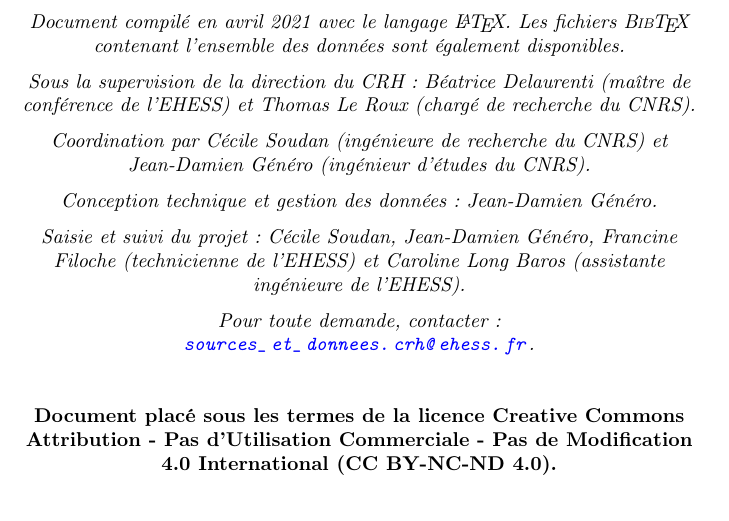
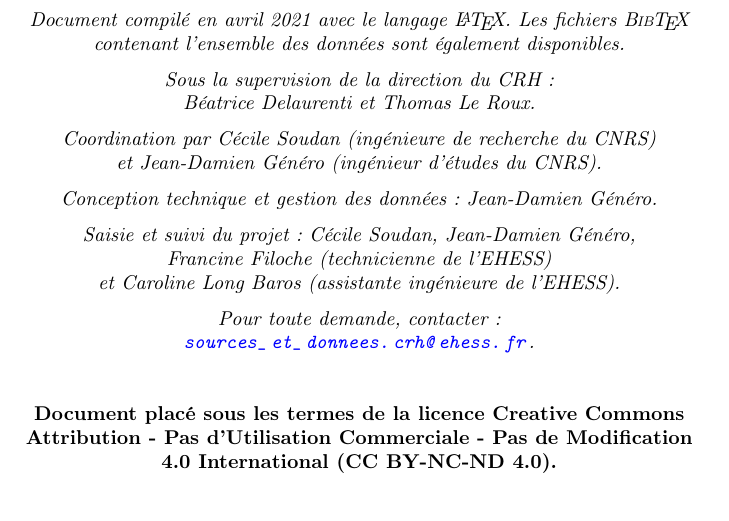
Before and after one commit to jeandamien-genero/biblio-crh, a LaTeX document (xxi-biblio/main.tex): part of page 4 of 32, cut so that both start at the same text. Compiled offline with pdfLaTeX.

Commit message:
changing introduction text

```diff
--- a/xxi-biblio/main.tex
+++ b/xxi-biblio/main.tex
@@ -163,11 +163,15 @@ Document compilé en avril 2021 avec le langage \LaTeX. Les fichiers \hologo{Bib
 
 \medskip
 
-Sous la supervision de la direction du CRH : Béatrice Delaurenti (maître de conférence de l'EHESS) et Thomas Le Roux (chargé de recherche du CNRS).
+Sous la supervision de la direction du CRH :
+
+Béatrice Delaurenti et Thomas Le Roux.
 
 \medskip
 
-Coordination par Cécile Soudan (ingénieure de recherche du CNRS) et Jean-Damien Généro (ingénieur d'études du CNRS).
+Coordination par Cécile Soudan (ingénieure de recherche du CNRS)
+
+et Jean-Damien Généro (ingénieur d'études du CNRS).
 
 \medskip
 
```
Also changed, not shown: xxi-biblio/main.tex (6 more changed lines).
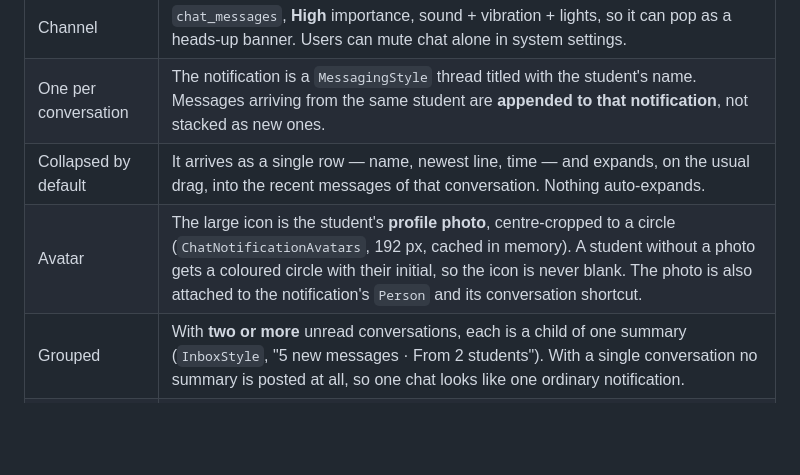
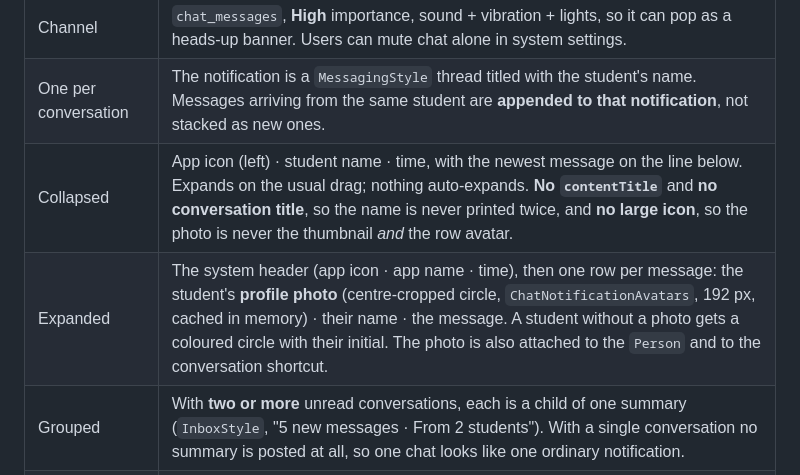
Before and after one commit to danuka-dissanayake/TheStudent, a Markdown page: docs/CHAT.md, the part around the change. GitHub-like rendering; blank space fills up the shorter version.

Commit message:
docs(chat): describe the collapsed/expanded notification layout
Co-authored-by: arena-agent <297053741+arena-agent@users.noreply.github.com>

```diff
--- a/docs/CHAT.md
+++ b/docs/CHAT.md
@@ -197,8 +197,8 @@ avatars in `notifications/ChatNotificationAvatars.kt`, reconciliation in
 | --- | --- |
 | Channel | `chat_messages`, **High** importance, sound + vibration + lights, so it can pop as a heads-up banner. Users can mute chat alone in system settings. |
 | One per conversation | The notification is a `MessagingStyle` thread titled with the student's name. Messages arriving from the same student are **appended to that notification**, not stacked as new ones. |
-| Collapsed by default | It arrives as a single row — name, newest line, time — and expands, on the usual drag, into the recent messages of that conversation. Nothing auto-expands. |
-| Avatar | The large icon is the student's **profile photo**, centre-cropped to a circle (`ChatNotificationAvatars`, 192 px, cached in memory). A student without a photo gets a coloured circle with their initial, so the icon is never blank. The photo is also attached to the notification's `Person` and its conversation shortcut. |
+| Collapsed | App icon (left) · student name · time, with the newest message on the line below. Expands on the usual drag; nothing auto-expands. **No `contentTitle`** and **no conversation title**, so the name is never printed twice, and **no large icon**, so the photo is never the thumbnail *and* the row avatar. |
+| Expanded | The system header (app icon · app name · time), then one row per message: the student's **profile photo** (centre-cropped circle, `ChatNotificationAvatars`, 192 px, cached in memory) · their name · the message. A student without a photo gets a coloured circle with their initial. The photo is also attached to the `Person` and to the conversation shortcut. |
 | Grouped | With **two or more** unread conversations, each is a child of one summary (`InboxStyle`, "5 new messages · From 2 students"). With a single conversation no summary is posted at all, so one chat looks like one ordinary notification. |
 | Tap | Opens `MainActivity` (`singleTop`) with the peer id; the view model switches to the chat tab and opens that conversation. Tapping the summary opens the chat list. |
 | Clearing | The notification disappears the moment you open that conversation, and as soon as the rows are marked read. Signing out cancels everything. |
```
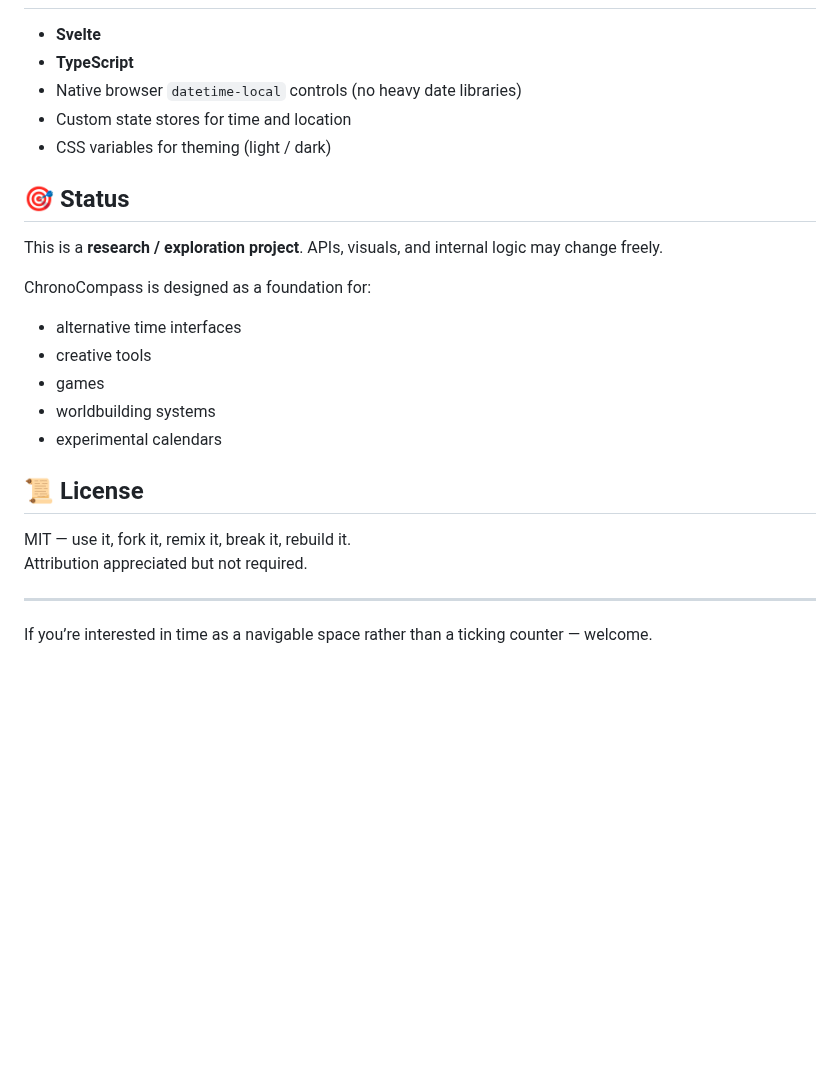
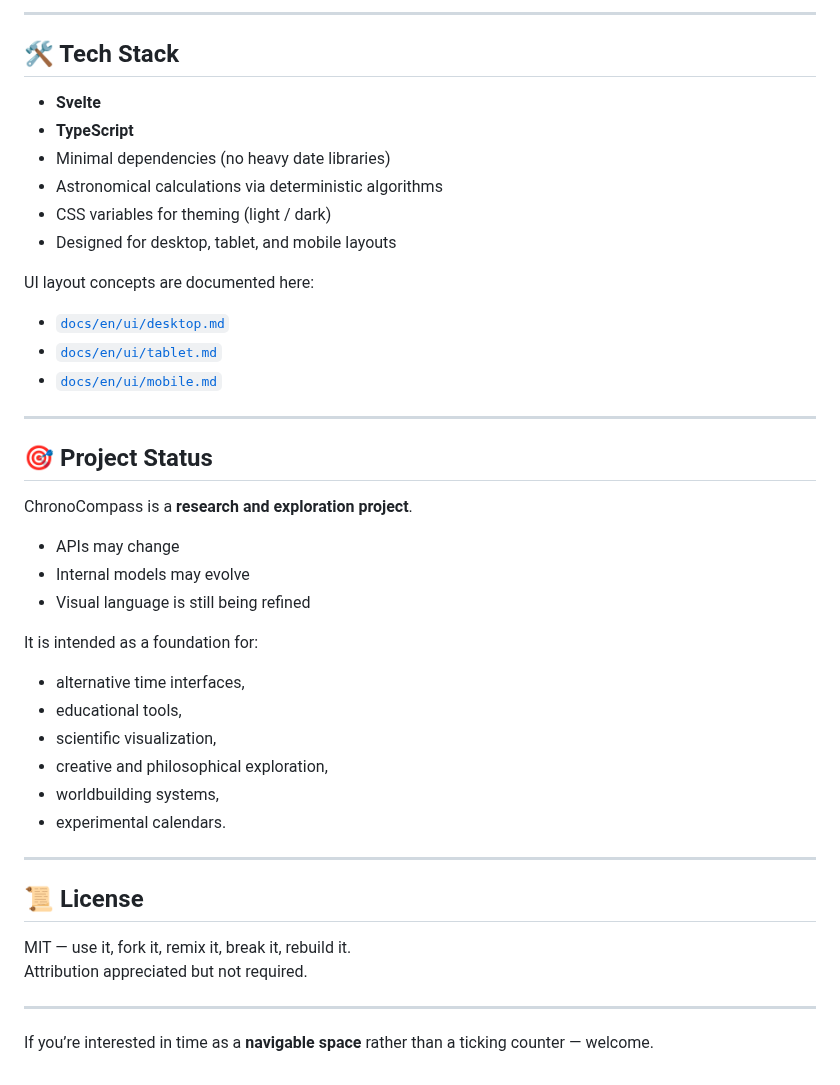
Before and after one commit to sablesoft/chrono-compass, a Markdown page: README.md, the part around one of its changes. GitHub-like rendering; blank space fills up the shorter version.

```diff
--- a/README.md
+++ b/README.md
@@ -32,21 +133,38 @@ It combines astronomical and symbolic time models with a compass-like interface:
+---
+
+## 🛠 Tech Stack
 
 - **Svelte**
 - **TypeScript**
-- Native browser `datetime-local` controls (no heavy date libraries)
-- Custom state stores for time and location
+- Minimal dependencies (no heavy date libraries)
+- Astronomical calculations via deterministic algorithms
 - CSS variables for theming (light / dark)
+- Designed for desktop, tablet, and mobile layouts
 
-## 🎯 Status
+UI layout concepts are documented here:
+- [`docs/en/ui/desktop.md`](docs/en/ui/desktop.md)
+- [`docs/en/ui/tablet.md`](docs/en/ui/tablet.md)
+- [`docs/en/ui/mobile.md`](docs/en/ui/mobile.md)
 
-This is a **research / exploration project**.
-APIs, visuals, and internal logic may change freely.
+---
 
-ChronoCompass is designed as a foundation for:
-- alternative time interfaces
-- creative tools
-- games
-- worldbuilding systems
-- experimental calendars
+## 🎯 Project Status
+
+ChronoCompass is a **research and exploration project**.
+
+- APIs may change
+- Internal models may evolve
+- Visual language is still being refined
+
+It is intended as a foundation for:
+- alternative time interfaces,
+- educational tools,
+- scientific visualization,
+- creative and philosophical exploration,
+- worldbuilding systems,
+- experimental calendars.
+
+---
 
 ## 📜 License
 
@@ -55,4 +173,4 @@ Attribution appreciated but not required.
 
 ---
 
-If you’re interested in time as a navigable space rather than a ticking counter — welcome.
+If you’re interested in time as a **navigable space** rather than a ticking counter — welcome.
```
Also changed, not shown: other parts of README.md (+118 -17 lines), docs/ru/README.md (added, +151 -0 lines), docs/screens/screenshoot.png.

What this task involves
Everything in the records above must be repeated exactly, except the pictures.

Expected answer
Before and after one commit to jeandamien-genero/biblio-crh, a LaTeX document (xxi-biblio/main.tex): part of page 4 of 32, cut so that both start at the same text. Compiled offline with pdfLaTeX.

Commit message:
changing introduction text

```diff
--- a/xxi-biblio/main.tex
+++ b/xxi-biblio/main.tex
@@ -163,11 +163,15 @@ Document compilé en avril 2021 avec le langage \LaTeX. Les fichiers \hologo{Bib
 
 \medskip
 
-Sous la supervision de la direction du CRH : Béatrice Delaurenti (maître de conférence de l'EHESS) et Thomas Le Roux (chargé de recherche du CNRS).
+Sous la supervision de la direction du CRH :
+
+Béatrice Delaurenti et Thomas Le Roux.
 
 \medskip
 
-Coordination par Cécile Soudan (ingénieure de recherche du CNRS) et Jean-Damien Généro (ingénieur d'études du CNRS).
+Coordination par Cécile Soudan (ingénieure de recherche du CNRS)
+
+et Jean-Damien Généro (ingénieur d'études du CNRS).
 
 \medskip
 
```
Also changed, not shown: xxi-biblio/main.tex (6 more changed lines).
Before and after one commit to danuka-dissanayake/TheStudent, a Markdown page: docs/CHAT.md, the part around the change. GitHub-like rendering; blank space fills up the shorter version.

Commit message:
docs(chat): describe the collapsed/expanded notification layout
Co-authored-by: arena-agent <297053741+arena-agent@users.noreply.github.com>

```diff
--- a/docs/CHAT.md
+++ b/docs/CHAT.md
@@ -197,8 +197,8 @@ avatars in `notifications/ChatNotificationAvatars.kt`, reconciliation in
 | --- | --- |
 | Channel | `chat_messages`, **High** importance, sound + vibration + lights, so it can pop as a heads-up banner. Users can mute chat alone in system settings. |
 | One per conversation | The notification is a `MessagingStyle` thread titled with the student's name. Messages arriving from the same student are **appended to that notification**, not stacked as new ones. |
-| Collapsed by default | It arrives as a single row — name, newest line, time — and expands, on the usual drag, into the recent messages of that conversation. Nothing auto-expands. |
-| Avatar | The large icon is the student's **profile photo**, centre-cropped to a circle (`ChatNotificationAvatars`, 192 px, cached in memory). A student without a photo gets a coloured circle with their initial, so the icon is never blank. The photo is also attached to the notification's `Person` and its conversation shortcut. |
+| Collapsed | App icon (left) · student name · time, with the newest message on the line below. Expands on the usual drag; nothing auto-expands. **No `contentTitle`** and **no conversation title**, so the name is never printed twice, and **no large icon**, so the photo is never the thumbnail *and* the row avatar. |
+| Expanded | The system header (app icon · app name · time), then one row per message: the student's **profile photo** (centre-cropped circle, `ChatNotificationAvatars`, 192 px, cached in memory) · their name · the message. A student without a photo gets a coloured circle with their initial. The photo is also attached to the `Person` and to the conversation shortcut. |
 | Grouped | With **two or more** unread conversations, each is a child of one summary (`InboxStyle`, "5 new messages · From 2 students"). With a single conversation no summary is posted at all, so one chat looks like one ordinary notification. |
 | Tap | Opens `MainActivity` (`singleTop`) with the peer id; the view model switches to the chat tab and opens that conversation. Tapping the summary opens the chat list. |
 | Clearing | The notification disappears the moment you open that conversation, and as soon as the rows are marked read. Signing out cancels everything. |
```
Before and after one commit to sablesoft/chrono-compass, a Markdown page: README.md, the part around one of its changes. GitHub-like rendering; blank space fills up the shorter version.

```diff
--- a/README.md
+++ b/README.md
@@ -32,21 +133,38 @@ It combines astronomical and symbolic time models with a compass-like interface:
+---
+
+## 🛠 Tech Stack
 
 - **Svelte**
 - **TypeScript**
-- Native browser `datetime-local` controls (no heavy date libraries)
-- Custom state stores for time and location
+- Minimal dependencies (no heavy date libraries)
+- Astronomical calculations via deterministic algorithms
 - CSS variables for theming (light / dark)
+- Designed for desktop, tablet, and mobile layouts
 
-## 🎯 Status
+UI layout concepts are documented here:
+- [`docs/en/ui/desktop.md`](docs/en/ui/desktop.md)
+- [`docs/en/ui/tablet.md`](docs/en/ui/tablet.md)
+- [`docs/en/ui/mobile.md`](docs/en/ui/mobile.md)
 
-This is a **research / exploration project**.
-APIs, visuals, and internal logic may change freely.
+---
 
-ChronoCompass is designed as a foundation for:
-- alternative time interfaces
-- creative tools
-- games
-- worldbuilding systems
-- experimental calendars
+## 🎯 Project Status
+
+ChronoCompass is a **research and exploration project**.
+
+- APIs may change
+- Internal models may evolve
+- Visual language is still being refined
+
+It is intended as a foundation for:
+- alternative time interfaces,
+- educational tools,
+- scientific visualization,
+- creative and philosophical exploration,
+- worldbuilding systems,
+- experimental calendars.
+
+---
 
 ## 📜 License
 
@@ -55,4 +173,4 @@ Attribution appreciated but not required.
 
 ---
 
-If you’re interested in time as a navigable space rather than a ticking counter — welcome.
+If you’re interested in time as a **navigable space** rather than a ticking counter — welcome.
```
Also changed, not shown: other parts of README.md (+118 -17 lines), docs/ru/README.md (added, +151 -0 lines), docs/screens/screenshoot.png.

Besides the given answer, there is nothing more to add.